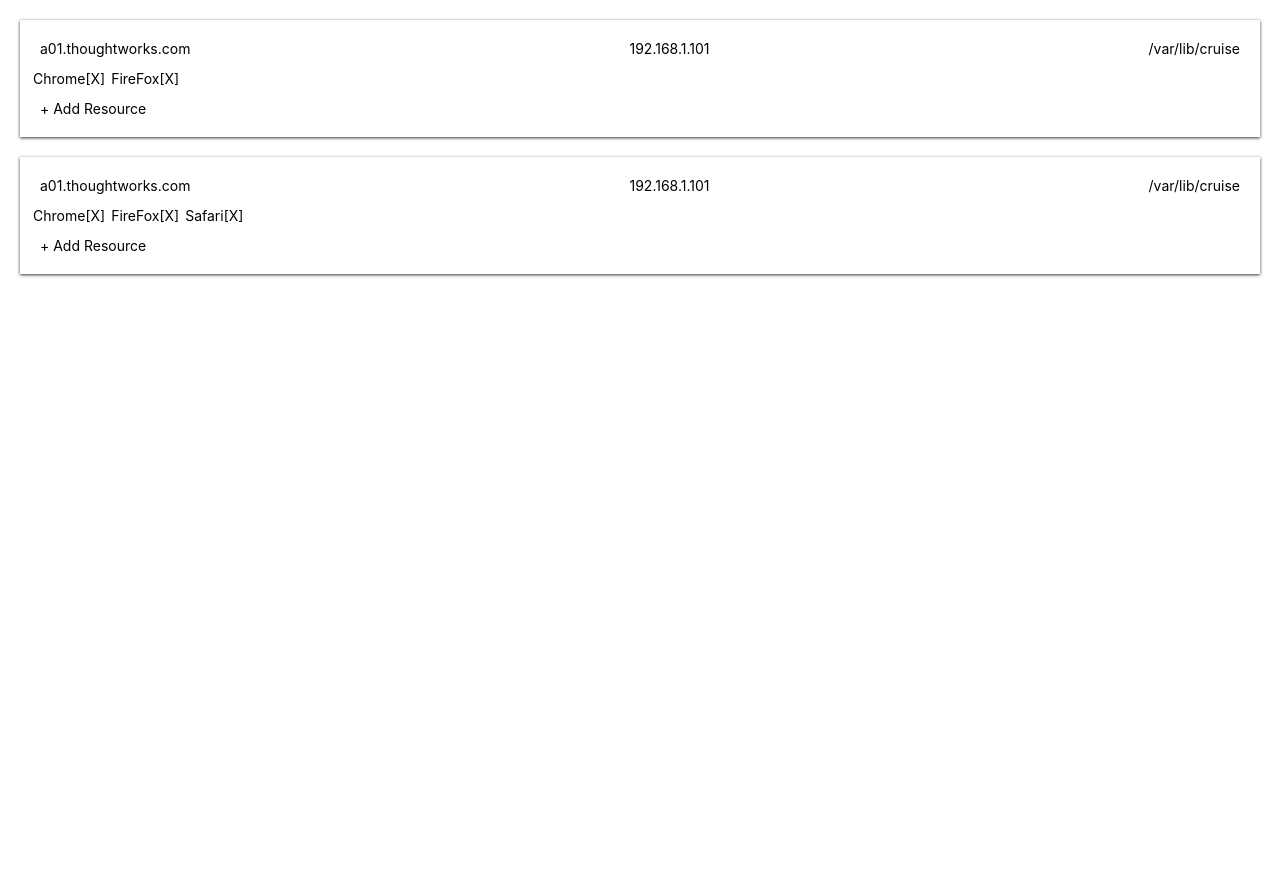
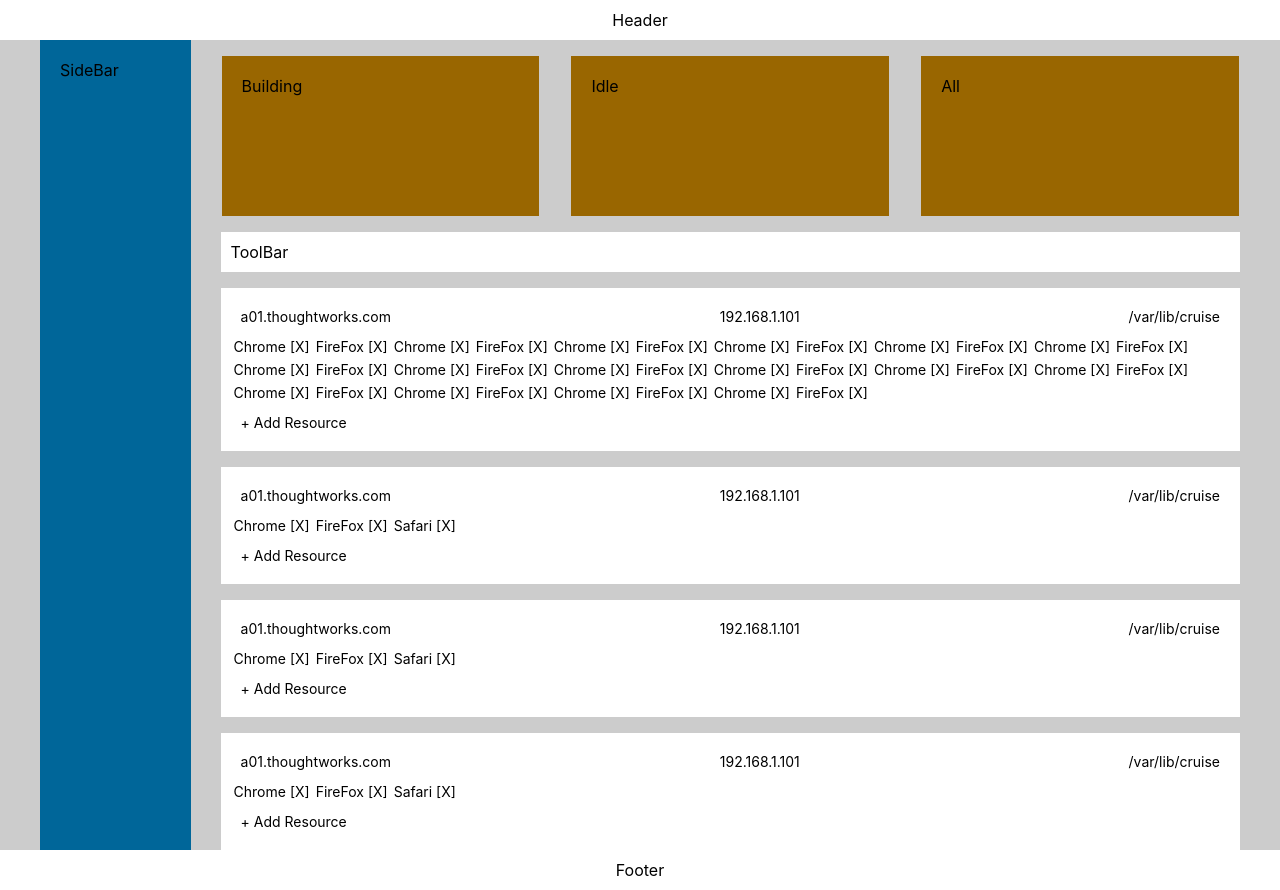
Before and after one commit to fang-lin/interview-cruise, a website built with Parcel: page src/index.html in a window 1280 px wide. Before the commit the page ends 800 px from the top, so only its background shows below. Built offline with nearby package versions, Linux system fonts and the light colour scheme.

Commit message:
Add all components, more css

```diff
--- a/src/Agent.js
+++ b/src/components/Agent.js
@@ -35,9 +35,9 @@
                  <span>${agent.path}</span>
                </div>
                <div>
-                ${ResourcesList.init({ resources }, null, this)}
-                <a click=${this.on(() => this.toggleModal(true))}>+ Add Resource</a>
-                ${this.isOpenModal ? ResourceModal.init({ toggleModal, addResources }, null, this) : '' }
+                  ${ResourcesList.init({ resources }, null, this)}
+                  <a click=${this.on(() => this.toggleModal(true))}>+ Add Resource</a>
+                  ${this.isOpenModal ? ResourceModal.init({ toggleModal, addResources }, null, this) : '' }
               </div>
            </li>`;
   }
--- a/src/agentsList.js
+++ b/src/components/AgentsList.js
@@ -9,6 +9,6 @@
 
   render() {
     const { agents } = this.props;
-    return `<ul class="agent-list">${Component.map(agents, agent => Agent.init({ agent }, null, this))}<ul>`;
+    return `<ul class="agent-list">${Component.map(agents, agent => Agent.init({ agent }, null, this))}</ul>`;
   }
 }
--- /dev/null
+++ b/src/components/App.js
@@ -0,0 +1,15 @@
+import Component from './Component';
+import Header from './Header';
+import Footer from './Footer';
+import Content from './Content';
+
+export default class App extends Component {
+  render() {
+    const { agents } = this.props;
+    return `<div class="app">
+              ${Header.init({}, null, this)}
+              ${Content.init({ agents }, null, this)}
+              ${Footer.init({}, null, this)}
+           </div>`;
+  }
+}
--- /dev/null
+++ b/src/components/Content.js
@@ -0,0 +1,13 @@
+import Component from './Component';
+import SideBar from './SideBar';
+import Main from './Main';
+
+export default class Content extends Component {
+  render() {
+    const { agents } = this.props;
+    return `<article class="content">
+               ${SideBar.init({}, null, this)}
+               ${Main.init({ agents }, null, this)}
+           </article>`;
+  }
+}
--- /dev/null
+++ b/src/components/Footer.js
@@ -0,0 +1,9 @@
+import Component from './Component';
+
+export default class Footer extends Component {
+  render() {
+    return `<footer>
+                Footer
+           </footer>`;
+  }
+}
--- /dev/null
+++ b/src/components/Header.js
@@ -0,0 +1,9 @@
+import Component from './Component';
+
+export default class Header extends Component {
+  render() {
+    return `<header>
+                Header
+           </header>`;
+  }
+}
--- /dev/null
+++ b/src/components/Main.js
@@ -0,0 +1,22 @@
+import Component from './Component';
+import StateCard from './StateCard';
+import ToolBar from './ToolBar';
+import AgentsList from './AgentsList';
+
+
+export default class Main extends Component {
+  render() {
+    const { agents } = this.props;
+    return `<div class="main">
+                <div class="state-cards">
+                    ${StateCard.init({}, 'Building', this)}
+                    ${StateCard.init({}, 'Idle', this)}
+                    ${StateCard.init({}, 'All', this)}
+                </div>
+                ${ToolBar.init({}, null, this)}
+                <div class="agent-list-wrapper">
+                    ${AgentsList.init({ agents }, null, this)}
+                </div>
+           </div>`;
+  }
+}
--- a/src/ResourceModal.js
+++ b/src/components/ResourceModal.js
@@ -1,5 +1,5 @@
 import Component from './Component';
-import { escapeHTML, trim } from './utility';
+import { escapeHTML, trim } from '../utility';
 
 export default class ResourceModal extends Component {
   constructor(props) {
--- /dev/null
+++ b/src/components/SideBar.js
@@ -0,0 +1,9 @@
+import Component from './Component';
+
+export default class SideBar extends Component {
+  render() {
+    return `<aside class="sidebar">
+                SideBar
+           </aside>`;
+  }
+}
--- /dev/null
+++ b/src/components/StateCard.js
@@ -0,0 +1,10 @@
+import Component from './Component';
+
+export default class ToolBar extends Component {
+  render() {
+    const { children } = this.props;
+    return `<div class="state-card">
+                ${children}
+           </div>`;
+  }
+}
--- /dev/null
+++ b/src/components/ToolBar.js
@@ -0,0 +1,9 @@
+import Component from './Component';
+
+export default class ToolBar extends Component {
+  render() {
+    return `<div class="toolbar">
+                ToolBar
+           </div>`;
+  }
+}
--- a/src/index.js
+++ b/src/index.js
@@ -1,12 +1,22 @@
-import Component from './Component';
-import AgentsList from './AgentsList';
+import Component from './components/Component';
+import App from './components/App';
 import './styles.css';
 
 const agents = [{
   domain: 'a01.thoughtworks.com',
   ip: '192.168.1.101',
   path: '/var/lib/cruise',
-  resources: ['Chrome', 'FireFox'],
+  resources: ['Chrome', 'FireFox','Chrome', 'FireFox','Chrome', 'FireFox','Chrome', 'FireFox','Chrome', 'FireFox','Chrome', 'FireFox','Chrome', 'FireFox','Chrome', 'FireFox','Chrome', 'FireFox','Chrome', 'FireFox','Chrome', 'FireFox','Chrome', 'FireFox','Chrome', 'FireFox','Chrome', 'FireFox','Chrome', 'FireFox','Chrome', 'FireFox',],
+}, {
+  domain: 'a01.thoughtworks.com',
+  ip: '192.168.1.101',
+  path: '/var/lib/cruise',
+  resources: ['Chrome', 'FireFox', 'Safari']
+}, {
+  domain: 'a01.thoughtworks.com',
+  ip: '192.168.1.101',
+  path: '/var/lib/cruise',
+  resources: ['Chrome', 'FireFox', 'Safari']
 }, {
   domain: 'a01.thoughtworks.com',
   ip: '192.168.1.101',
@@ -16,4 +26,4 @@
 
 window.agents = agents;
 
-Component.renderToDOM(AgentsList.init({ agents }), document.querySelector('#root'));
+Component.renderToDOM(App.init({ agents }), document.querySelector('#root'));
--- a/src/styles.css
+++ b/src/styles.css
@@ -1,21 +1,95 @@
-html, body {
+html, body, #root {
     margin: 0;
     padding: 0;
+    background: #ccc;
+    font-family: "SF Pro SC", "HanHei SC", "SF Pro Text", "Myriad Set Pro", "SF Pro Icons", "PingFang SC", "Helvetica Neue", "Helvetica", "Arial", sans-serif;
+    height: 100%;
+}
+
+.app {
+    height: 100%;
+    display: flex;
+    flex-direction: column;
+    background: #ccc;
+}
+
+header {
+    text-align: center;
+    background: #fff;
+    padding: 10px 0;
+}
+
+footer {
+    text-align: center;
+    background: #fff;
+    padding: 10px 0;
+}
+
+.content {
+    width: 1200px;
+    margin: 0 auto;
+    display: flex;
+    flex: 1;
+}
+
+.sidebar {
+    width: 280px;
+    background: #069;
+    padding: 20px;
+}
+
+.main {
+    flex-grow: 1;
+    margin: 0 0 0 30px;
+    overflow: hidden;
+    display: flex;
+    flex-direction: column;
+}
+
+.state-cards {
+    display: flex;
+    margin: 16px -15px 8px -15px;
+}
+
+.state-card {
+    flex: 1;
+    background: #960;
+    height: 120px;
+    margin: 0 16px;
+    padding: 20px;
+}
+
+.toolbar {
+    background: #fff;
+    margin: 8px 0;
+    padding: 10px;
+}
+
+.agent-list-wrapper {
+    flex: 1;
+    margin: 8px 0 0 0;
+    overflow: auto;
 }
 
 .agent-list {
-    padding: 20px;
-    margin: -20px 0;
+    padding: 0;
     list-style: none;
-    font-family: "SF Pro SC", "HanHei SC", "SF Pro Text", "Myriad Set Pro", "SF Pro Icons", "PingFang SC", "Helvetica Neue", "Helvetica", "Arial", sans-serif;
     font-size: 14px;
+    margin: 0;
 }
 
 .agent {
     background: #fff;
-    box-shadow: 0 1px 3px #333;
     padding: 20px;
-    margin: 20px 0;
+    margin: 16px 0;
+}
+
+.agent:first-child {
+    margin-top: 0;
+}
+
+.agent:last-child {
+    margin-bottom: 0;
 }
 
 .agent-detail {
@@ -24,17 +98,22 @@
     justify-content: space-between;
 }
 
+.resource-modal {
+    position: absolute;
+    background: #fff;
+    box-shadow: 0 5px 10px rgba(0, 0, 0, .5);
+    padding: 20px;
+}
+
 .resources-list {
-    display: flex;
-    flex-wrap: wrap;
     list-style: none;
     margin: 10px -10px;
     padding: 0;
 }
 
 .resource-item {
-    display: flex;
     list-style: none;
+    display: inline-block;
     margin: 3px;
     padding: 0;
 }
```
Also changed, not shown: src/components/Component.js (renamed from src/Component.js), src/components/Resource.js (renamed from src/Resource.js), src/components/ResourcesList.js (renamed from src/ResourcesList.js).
...
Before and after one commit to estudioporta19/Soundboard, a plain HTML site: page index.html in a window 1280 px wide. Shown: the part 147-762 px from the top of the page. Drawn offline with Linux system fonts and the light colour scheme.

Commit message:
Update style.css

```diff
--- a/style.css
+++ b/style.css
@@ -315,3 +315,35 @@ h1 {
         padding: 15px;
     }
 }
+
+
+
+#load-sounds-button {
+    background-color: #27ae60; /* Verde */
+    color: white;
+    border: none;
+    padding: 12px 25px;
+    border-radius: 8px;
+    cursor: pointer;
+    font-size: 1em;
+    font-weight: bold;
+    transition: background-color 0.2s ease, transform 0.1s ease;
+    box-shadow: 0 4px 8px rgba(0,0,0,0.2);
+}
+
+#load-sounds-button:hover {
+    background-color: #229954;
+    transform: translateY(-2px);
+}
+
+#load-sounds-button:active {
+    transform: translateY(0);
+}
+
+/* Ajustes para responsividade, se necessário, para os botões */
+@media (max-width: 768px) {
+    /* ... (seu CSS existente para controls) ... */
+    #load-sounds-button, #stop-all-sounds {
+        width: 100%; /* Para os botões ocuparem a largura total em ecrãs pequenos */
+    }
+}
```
---
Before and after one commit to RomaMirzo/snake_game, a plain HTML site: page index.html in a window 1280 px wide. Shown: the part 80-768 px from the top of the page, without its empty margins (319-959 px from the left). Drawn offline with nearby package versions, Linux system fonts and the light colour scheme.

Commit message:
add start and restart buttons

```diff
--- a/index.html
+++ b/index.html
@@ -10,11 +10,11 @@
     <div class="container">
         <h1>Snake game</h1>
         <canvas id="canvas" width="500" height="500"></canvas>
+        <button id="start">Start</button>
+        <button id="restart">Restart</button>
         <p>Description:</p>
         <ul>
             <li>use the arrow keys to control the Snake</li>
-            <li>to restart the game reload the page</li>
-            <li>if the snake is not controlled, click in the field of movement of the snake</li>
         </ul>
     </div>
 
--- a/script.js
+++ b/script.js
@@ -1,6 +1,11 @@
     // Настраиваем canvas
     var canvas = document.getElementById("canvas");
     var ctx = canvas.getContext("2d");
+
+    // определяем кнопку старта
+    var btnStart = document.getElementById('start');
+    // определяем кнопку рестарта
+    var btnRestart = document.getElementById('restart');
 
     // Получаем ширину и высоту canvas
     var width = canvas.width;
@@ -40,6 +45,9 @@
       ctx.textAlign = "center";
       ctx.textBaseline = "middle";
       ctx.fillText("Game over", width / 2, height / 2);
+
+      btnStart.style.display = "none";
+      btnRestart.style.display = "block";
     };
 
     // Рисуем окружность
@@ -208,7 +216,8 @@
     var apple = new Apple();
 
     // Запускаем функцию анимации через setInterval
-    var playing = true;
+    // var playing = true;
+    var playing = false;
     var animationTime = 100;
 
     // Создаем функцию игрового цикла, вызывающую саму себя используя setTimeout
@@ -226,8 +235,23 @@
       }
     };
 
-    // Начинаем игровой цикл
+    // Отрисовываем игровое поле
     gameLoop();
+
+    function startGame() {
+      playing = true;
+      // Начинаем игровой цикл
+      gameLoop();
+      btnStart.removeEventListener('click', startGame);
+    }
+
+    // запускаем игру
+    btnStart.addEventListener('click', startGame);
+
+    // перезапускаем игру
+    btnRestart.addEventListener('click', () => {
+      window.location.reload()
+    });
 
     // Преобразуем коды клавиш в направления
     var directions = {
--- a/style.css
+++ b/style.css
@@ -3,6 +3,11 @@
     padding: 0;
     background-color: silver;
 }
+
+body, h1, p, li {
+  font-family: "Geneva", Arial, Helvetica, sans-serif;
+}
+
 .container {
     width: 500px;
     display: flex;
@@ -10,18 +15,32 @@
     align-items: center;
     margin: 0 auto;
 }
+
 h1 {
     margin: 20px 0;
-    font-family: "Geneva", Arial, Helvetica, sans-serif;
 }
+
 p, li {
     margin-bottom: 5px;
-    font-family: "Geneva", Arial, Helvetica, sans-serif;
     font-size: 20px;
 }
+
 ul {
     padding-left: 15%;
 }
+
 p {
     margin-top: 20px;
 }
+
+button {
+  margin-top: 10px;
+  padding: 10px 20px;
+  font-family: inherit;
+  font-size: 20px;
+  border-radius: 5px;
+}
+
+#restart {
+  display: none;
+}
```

[Directions for this task]: From the data above, copy each line that holds "return".

[Output of the task]:
-    return `<ul class="agent-list">${Component.map(agents, agent => Agent.init({ agent }, null, this))}<ul>`;
+    return `<ul class="agent-list">${Component.map(agents, agent => Agent.init({ agent }, null, this))}</ul>`;
+    return `<div class="app">
+    return `<article class="content">
+    return `<footer>
+    return `<header>
+    return `<div class="main">
+    return `<aside class="sidebar">
+    return `<div class="state-card">
+    return `<div class="toolbar">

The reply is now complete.